Plays Are Meant to be Seen. Shakespeare is about the experience. In 2013, I saw Tempest at the Globe theatre in London as a groundling – which means I stood for a solid two and a half hours, in the rain, getting spit on by Caliban, and having fake fish flung at me. And I’ve never had that much fun at a theatrical experience in my life. In 2014, I sat on stage in the Blackfriars theatre during the American Shakespeare Center production of Comedy of Errors, and I only narrowly escaped giving Dromio a back massage because of my close proximity. The stools were (and are) pretty uncomfortable, but I hardly noticed because I was quite literally entrenched in the on-stage action. In 2016, I saw one of my graduate school professors as Shylock in Merchant of Venice, the play that never quite nails it for me, and was blown away by his performance because he was able to create something new for me that I hadn’t seen before – even though I had seen two other productions and the 2004 movie. And when you watch a play instead of reading it, your engaged with the life of the characters. Our novels are steeped in description and setting, and reading dialogue with few lines of direction can be a daunting new task. My advice to overcome it? Watch first, read later. It’s the gift that keeps on giving the more you engage with it.

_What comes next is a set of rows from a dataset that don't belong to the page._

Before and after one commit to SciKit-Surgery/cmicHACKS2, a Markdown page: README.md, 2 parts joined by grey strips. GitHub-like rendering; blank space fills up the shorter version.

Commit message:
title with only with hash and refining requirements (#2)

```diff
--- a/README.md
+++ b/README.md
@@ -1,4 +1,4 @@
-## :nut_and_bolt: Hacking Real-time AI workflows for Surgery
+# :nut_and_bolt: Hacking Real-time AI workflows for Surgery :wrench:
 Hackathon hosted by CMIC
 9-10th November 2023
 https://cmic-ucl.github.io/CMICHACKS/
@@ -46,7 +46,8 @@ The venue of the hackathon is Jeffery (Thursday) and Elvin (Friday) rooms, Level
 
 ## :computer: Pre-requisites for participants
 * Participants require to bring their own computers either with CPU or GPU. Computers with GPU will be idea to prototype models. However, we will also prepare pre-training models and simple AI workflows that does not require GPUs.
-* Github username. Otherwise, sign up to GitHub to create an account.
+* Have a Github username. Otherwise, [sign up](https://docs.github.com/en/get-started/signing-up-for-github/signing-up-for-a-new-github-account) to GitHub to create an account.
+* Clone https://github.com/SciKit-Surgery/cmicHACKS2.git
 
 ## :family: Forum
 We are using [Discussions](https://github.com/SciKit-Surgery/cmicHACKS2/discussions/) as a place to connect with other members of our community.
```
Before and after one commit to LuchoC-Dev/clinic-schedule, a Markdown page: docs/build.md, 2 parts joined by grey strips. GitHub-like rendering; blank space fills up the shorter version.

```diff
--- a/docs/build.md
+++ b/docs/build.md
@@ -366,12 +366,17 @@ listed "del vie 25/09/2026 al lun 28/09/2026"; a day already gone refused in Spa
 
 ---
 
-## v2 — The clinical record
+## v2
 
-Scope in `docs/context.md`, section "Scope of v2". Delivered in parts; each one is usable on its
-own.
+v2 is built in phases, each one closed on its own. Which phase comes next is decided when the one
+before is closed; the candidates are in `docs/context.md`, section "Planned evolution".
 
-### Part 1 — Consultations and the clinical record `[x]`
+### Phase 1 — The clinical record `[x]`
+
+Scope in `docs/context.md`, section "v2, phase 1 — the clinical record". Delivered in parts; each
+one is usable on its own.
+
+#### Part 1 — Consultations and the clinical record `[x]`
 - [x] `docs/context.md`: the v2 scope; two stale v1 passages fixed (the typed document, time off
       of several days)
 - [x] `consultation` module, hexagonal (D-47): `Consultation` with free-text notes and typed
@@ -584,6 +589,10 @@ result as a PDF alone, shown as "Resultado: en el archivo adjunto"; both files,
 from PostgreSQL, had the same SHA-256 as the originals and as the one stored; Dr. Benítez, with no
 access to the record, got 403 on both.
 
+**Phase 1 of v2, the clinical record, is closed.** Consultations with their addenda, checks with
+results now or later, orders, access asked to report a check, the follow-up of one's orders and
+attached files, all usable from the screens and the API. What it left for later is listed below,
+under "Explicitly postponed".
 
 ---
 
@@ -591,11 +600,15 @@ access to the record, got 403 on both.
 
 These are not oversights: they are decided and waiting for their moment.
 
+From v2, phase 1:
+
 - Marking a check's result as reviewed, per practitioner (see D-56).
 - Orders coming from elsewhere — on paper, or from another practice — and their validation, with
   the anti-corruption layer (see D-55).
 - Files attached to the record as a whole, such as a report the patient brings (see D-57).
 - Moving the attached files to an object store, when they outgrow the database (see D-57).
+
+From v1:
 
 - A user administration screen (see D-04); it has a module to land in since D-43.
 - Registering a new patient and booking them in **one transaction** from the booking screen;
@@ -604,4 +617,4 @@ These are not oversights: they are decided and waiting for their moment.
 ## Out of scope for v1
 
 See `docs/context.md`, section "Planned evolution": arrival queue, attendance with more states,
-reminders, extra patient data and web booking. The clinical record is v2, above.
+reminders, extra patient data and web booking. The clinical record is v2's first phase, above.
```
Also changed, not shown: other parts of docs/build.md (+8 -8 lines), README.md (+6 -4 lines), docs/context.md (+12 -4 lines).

It doesn’t have to be a struggle. The thing is, Shakespeare should be seen, but his plays can be read without ripping out your hair, I promise. The thrill of the experience, the love of the characters and the words, they’re things in which anyone can find joy, even when reading. And do us all a favor, don’t start with Romeo and Juliet. Start with King Lear or Titus Andronicus because otherwise you’re letting the influence of the entire world tell you how to feel about otherwise excellent plays.
If you already love Shakespeare, or want recommendations, let me know.
Be excellent unto thy brethren,